THE Industrial Development Corporation (IDC), a commercial arm of government, is contemplating changing its business model from a venture capital company to a development financial institution, The Financial Gazette’s Companies & Markets (C&M) has learnt.
Venture capital companies usually get significant control over company decisions in addition to a significant portion of equity in a company.
IDC’s original mandate was to promote the establishment of new industrial enterprises and the rehabilitation of existing ones but the firm had become more of a management services holding entity after the formation of Zimbabwe Development Bank (ZDB) and the Small Enterprise Development Corporation (Sedco) in the 80s.
Michael Ndudzo, IDC’s Group chief executive officer, told C&M last week that the conglomerate was working on a strategy to move away from managing own subsidiaries as is the case at the moment.
“Our strategic shift is to go back to the development finance role and reduce management services role of own subsidiaries we control,” said Ndudzo.
“We thus may retain shares in key large strategic investments but not necessarily running or controlling them anymore. Our experience in running industrial enterprises will thus be used to evaluate feasibility of proposals and mobilise resources to capacitate new upcoming entrepreneurs and formal competitive enterprises in value addition of minerals, agricultural and knowledge industries.”
He said that to execute this strategy, IDC was courting investors to dilute its shareholding in strategic companies they control and completely divest from some of its smaller subsidiaries.
“To do this we have to salvage value from existing investments, by allowing dilution in the major strategic ones so as to rehabilitate their production equipment to globally competitive levels. We also wish to divest in small to medium scale ventures which are mature and running, first to existing partners and to consortium of indigenous investors wherever practicable.
“We would use any such recovered capital, complemented by bonds and long term capital to fund the transformation, so that we become the dynamic driver for industrial development, receiving and evaluating projects from the broad based investing public.
“We would then fund them with appropriate tenure funding of both debt and equity, than a static management services and investment warehouse holding entity we had become, as that is what the economy needs to reverse de-industrialisation of last decade and grow real output, incomes and tax base at a faster pace, empowering and capacitating entrepreneurs in the process and collaborating with research and tertiary institutions,” Ndudzo said.
IDC controls more than 15 companies with interests across different industrial sectors.
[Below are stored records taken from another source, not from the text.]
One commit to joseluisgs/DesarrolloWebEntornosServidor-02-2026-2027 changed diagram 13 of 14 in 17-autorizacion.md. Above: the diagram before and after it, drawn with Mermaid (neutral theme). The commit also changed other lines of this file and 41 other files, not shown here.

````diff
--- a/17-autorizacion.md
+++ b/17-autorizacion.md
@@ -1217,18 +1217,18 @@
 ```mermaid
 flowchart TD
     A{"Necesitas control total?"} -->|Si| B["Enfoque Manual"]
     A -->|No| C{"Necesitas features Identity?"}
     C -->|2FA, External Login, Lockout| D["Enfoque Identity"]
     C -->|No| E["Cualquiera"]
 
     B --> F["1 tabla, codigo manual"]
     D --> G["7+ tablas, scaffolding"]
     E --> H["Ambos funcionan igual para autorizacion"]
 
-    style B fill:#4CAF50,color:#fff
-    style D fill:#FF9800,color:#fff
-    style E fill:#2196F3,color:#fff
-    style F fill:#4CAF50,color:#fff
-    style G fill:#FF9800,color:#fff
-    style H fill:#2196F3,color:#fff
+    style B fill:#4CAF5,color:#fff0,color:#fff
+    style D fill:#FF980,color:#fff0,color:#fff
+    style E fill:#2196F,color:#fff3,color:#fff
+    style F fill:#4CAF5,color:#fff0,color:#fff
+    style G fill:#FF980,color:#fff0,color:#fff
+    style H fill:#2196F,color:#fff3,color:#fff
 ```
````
It partnered the Japanese in the motor industry (Willowvale Mazda Motor Industries (WMMI), Amtec, Deven, Autologistics), the Italians in granite (Stone Holdings and Zimrock), the Iranians in textiles (Modzone), the South Africans in aluminium extrusions and castings (Almin metal), the Chinese in cement (SZCC), the Malaysians in industrial real estate, Sunway city, the Indians in agro processing (Surface investments) and the French in horticulture (Bonnezim now liquidated).
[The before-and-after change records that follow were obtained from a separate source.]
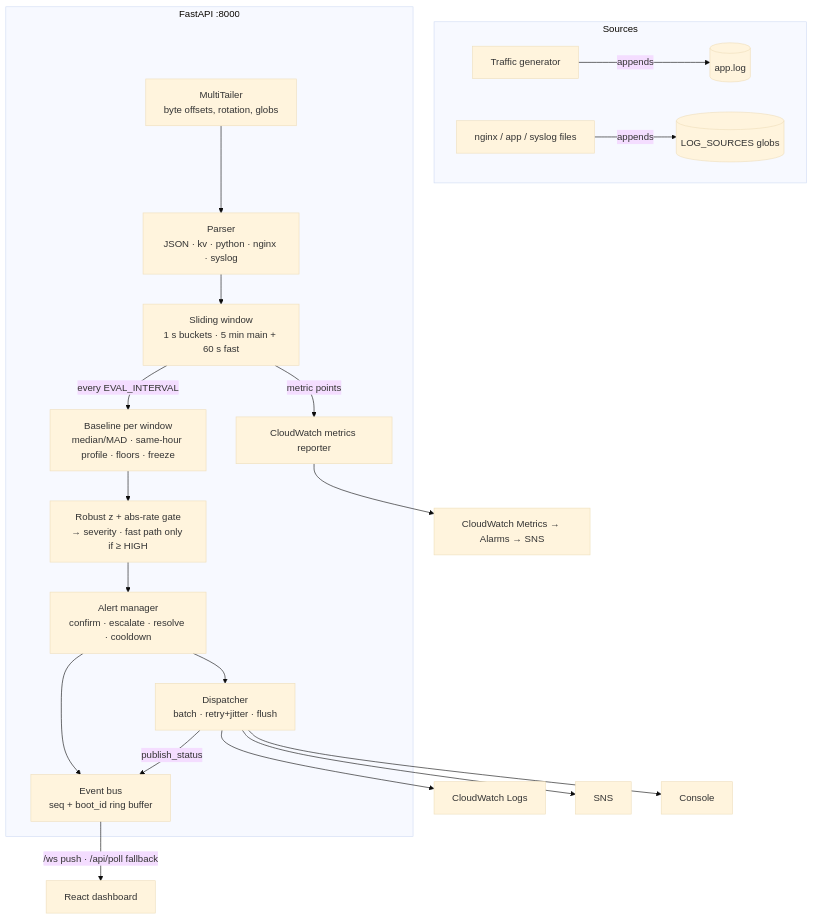
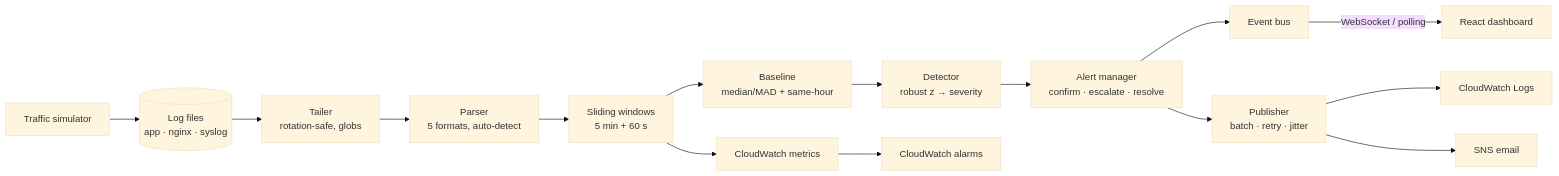
One commit to pronov06/log-watch changed the diagram in README.md. Above: the diagram before and after it, drawn with Mermaid (base theme). The commit also changed other lines of this file and 1 other file, not shown here.

Commit message:
README: rewrite for Log Watch; new dashboard screenshot

````diff
--- a/README.md
+++ b/README.md
@@ -143,21 +76,16 @@
 ```mermaid
-flowchart TD
-    subgraph Sources
-        SIM[Traffic generator] -->|appends| LOGFILE[(app.log)]
-        REAL[nginx / app / syslog files] -->|appends| LOGFILE2[(LOG_SOURCES globs)]
-    end
-    subgraph Backend [FastAPI :8000]
-        TAILER[MultiTailer<br/>byte offsets, rotation, globs] --> PARSER[Parser<br/>JSON · kv · python · nginx · syslog]
-        PARSER --> WINDOW[Sliding window<br/>1 s buckets · 5 min main + 60 s fast]
-        WINDOW -->|every EVAL_INTERVAL| BASELINE[Baseline per window<br/>median/MAD · same-hour profile · floors · freeze]
-        BASELINE --> DETECTOR[Robust z + abs-rate gate<br/>→ severity · fast path only if ≥ HIGH]
-        DETECTOR --> ALERTS[Alert manager<br/>confirm · escalate · resolve · cooldown]
-        ALERTS --> BUS[Event bus<br/>seq + boot_id ring buffer]
-        ALERTS --> DISPATCH[Dispatcher<br/>batch · retry+jitter · flush]
-        WINDOW -->|metric points| METRICS[CloudWatch metrics reporter]
-    end
-    DISPATCH --> CWL[CloudWatch Logs] & SNSN[SNS] & CON[Console]
-    METRICS --> CWM[CloudWatch Metrics → Alarms → SNS]
-    DISPATCH -->|publish_status| BUS
-    BUS -->|/ws push · /api/poll fallback| UI[React dashboard]
+flowchart LR
+    LOGS[(Log files<br/>app · nginx · syslog)] --> TAIL[Tailer<br/>rotation-safe, globs]
+    SIM[Traffic simulator] --> LOGS
+    TAIL --> PARSE[Parser<br/>5 formats, auto-detect]
+    PARSE --> WIN[Sliding windows<br/>5 min + 60 s]
+    WIN --> BASE[Baseline<br/>median/MAD + same-hour]
+    BASE --> DET[Detector<br/>robust z → severity]
+    DET --> ALERT[Alert manager<br/>confirm · escalate · resolve]
+    ALERT --> BUS[Event bus]
+    BUS -->|WebSocket / polling| UI[React dashboard]
+    ALERT --> PUB[Publisher<br/>batch · retry · jitter]
+    PUB --> CW[CloudWatch Logs]
+    PUB --> SNS[SNS email]
+    WIN --> MET[CloudWatch metrics] --> ALARM[CloudWatch alarms]
 ```
````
It also partnered local conglomerates TA Holdings in fertiliser manufacturing (Zimbabwe Fertilizer Company (ZFC) and Sable Chemicals), Treger Group of Companies in Zimbabwe Grain Bag and AICO in food processing concern Olivine Industries.
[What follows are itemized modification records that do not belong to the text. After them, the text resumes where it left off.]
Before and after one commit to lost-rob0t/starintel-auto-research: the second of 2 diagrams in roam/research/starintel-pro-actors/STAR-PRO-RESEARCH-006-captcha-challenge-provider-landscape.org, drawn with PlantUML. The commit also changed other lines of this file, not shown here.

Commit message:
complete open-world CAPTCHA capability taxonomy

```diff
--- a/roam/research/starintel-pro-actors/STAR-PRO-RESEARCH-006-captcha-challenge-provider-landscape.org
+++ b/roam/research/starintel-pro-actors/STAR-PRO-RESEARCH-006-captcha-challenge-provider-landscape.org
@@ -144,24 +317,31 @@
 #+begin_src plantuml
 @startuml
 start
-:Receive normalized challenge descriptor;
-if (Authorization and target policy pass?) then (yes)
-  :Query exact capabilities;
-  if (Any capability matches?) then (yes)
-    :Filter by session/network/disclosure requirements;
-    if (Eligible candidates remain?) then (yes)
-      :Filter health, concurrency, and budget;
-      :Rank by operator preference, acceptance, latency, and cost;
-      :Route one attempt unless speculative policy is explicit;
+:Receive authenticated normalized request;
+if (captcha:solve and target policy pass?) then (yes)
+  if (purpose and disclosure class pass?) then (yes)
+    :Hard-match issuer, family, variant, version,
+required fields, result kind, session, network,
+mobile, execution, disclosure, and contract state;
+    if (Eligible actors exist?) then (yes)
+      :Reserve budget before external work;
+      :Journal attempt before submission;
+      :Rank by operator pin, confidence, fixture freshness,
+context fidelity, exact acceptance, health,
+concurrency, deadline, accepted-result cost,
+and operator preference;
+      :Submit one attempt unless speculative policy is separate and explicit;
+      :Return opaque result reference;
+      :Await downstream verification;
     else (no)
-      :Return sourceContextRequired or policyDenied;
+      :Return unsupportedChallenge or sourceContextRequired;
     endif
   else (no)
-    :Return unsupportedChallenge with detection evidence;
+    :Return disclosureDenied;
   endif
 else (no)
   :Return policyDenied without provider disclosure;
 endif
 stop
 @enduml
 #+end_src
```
Last month, Ndudzo told C&M that IDC was courting suitors for US$140 million to recapitalise its ailing subsidiaries, a move which will stimulate production in these subsidiaries.
One of only a few State-owned firms to have consistently declared dividends since independence in 1980, IDC’s fortunes were affected by an unprecedented economic crisis that swept through the country during the decade to 2008, debilitating industry and ravaging the economy, now without a domestic currency and grappling with a liquidity crunch.
Government, the sole shareholder in IDC, has been unable to bail out the investment company with cash to allow it to recapitalise a number of its subsidiaries, with outgoing Finance Minister Tendai Biti having recently ordered IDC executives to approach banks for loans.